What a Boy Wants By Nyrae Dawn Rating: 4 “We're guys. Half the time, we don't know who we are. It helps things become a lot easier if we know who you are.” Sebastian by day, the Hook-up Doctor by night - and never, ever Seb. Sebastian's got the answers, if you've got the money. Need a guy? Need him to notice you? Need to find the one true love of your life, or even someone to just date for the hell of it? He's got the moves, the lines and the best ways to get that guy you want. And he's never, ever, had a failure. It's 100% girlproof. But Seb's attitude on falling in love is clear: love, true love, is for girls and idiots who want to get burned sooner or later. Seb should know. After all, his mother is the proof of more than enough failed relationships. And Seb's plan for simple hook-ups goes to plan...until the sight of his just-best-friend Aspen makes him feel weird inside. Really weird. And he can't stand to be away from her, or have other guys talk to her (or about her). What is happening to him? This isn't him - the Hook-up Doctor does not do love. Or does he?

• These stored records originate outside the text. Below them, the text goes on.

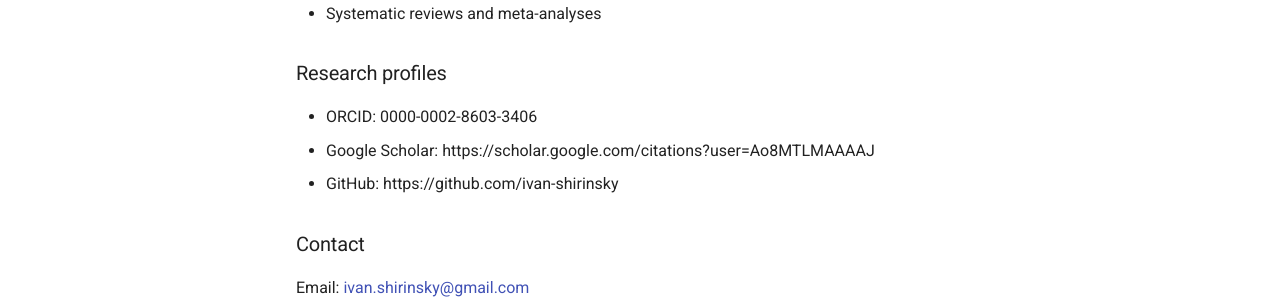
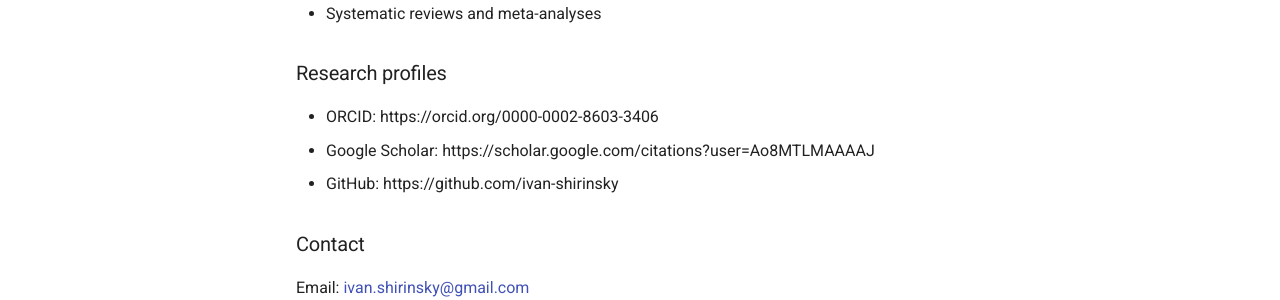
Before and after one commit to ivan-shirinsky/ivan-shirinsky.github.io, an MkDocs documentation site: the page built from docs/about.md, in a window 1280 px wide and 1326 px high. Shown: the part 957-1257 px from the top of the window. Built offline with MkDocs 1.6.1 and Material for MkDocs 9.7.7, drawn with Linux system fonts in a browser that asks for light colours; some of the changed lines change nothing that is shown.

Commit message:
Update about.md

```diff
--- a/docs/about.md
+++ b/docs/about.md
@@ -31,7 +31,7 @@ Head of the Laboratory for Multimorbidity in Rheumatic Diseases.
 
 ### Research profiles
 
-* ORCID: 0000-0002-8603-3406
+* ORCID: https://orcid.org/0000-0002-8603-3406
 * Google Scholar:  https://scholar.google.com/citations?user=Ao8MTLMAAAAJ
 * GitHub: https://github.com/ivan-shirinsky
 
```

My thoughts: A funny, enjoyable read, What a Boy Wants should really be titled What a Guy Settles For. Because that's what this story is about - don't 'settle'. We all tend to settle - oh, there's no 'perfect guy' or 'perfect girl' out there, so I'll just settle for what I can manage to find. You get what you settle for. But if you really want what you 'want' then you'll stand up for it and search for it, and keep searching for it because it's that important to you. Seb's realisation of what true love is, is a good try at getting readers to understand that it takes two sides to make a relationship work. He doesn't see the good in himself and is all: But eventually Seb grows to understand that how we view ourselves - and what we believe we deserve - are key factors in our relationships with others. And guys don't understand girls, Seb? Well...the feeling sure is mutual! Whilst listening to I Think I Love You by David Cassidy (don't mock it, it's a classic!) yours truly read this heartwarming and sweet-as-sugar novel in one sitting. And let me just say, it was not only enjoyable to read, but I looked like a totally lunatic, grinning at the computer screen, sniffling and bursting into laughter at intervals. Note to readers: Sometimes you will want to groan in disgust at the cheesiness of it all. Sure, some of it was cute, but where it lost points with me was where it became cliche and often predictable. I (for e.g.) guessed who the 'mystery e-mailer' was by page 11. Also, Seb is your typical 'I've got a barbell in my eyebrow and all the girls trip over themselves to see me' kind of guy. Too cliche that he falls for the 'good' girl, who's grown to be hot and whose parents are hippies. No, you did not read incorrectly. Aspen's parents are honest-to-God hippies. I wanted depth. But I got the kiddie pool, instead. But hey - I like kiddie pools! It was a nice, light read and of course what earned it points with me was its humour and Nyrae's signature writing style, which I love. Her other novel Dizzy was a lot better than this book, though, and I was disappointed that What A Boy Wants didn't follow the same unique and fresh approach.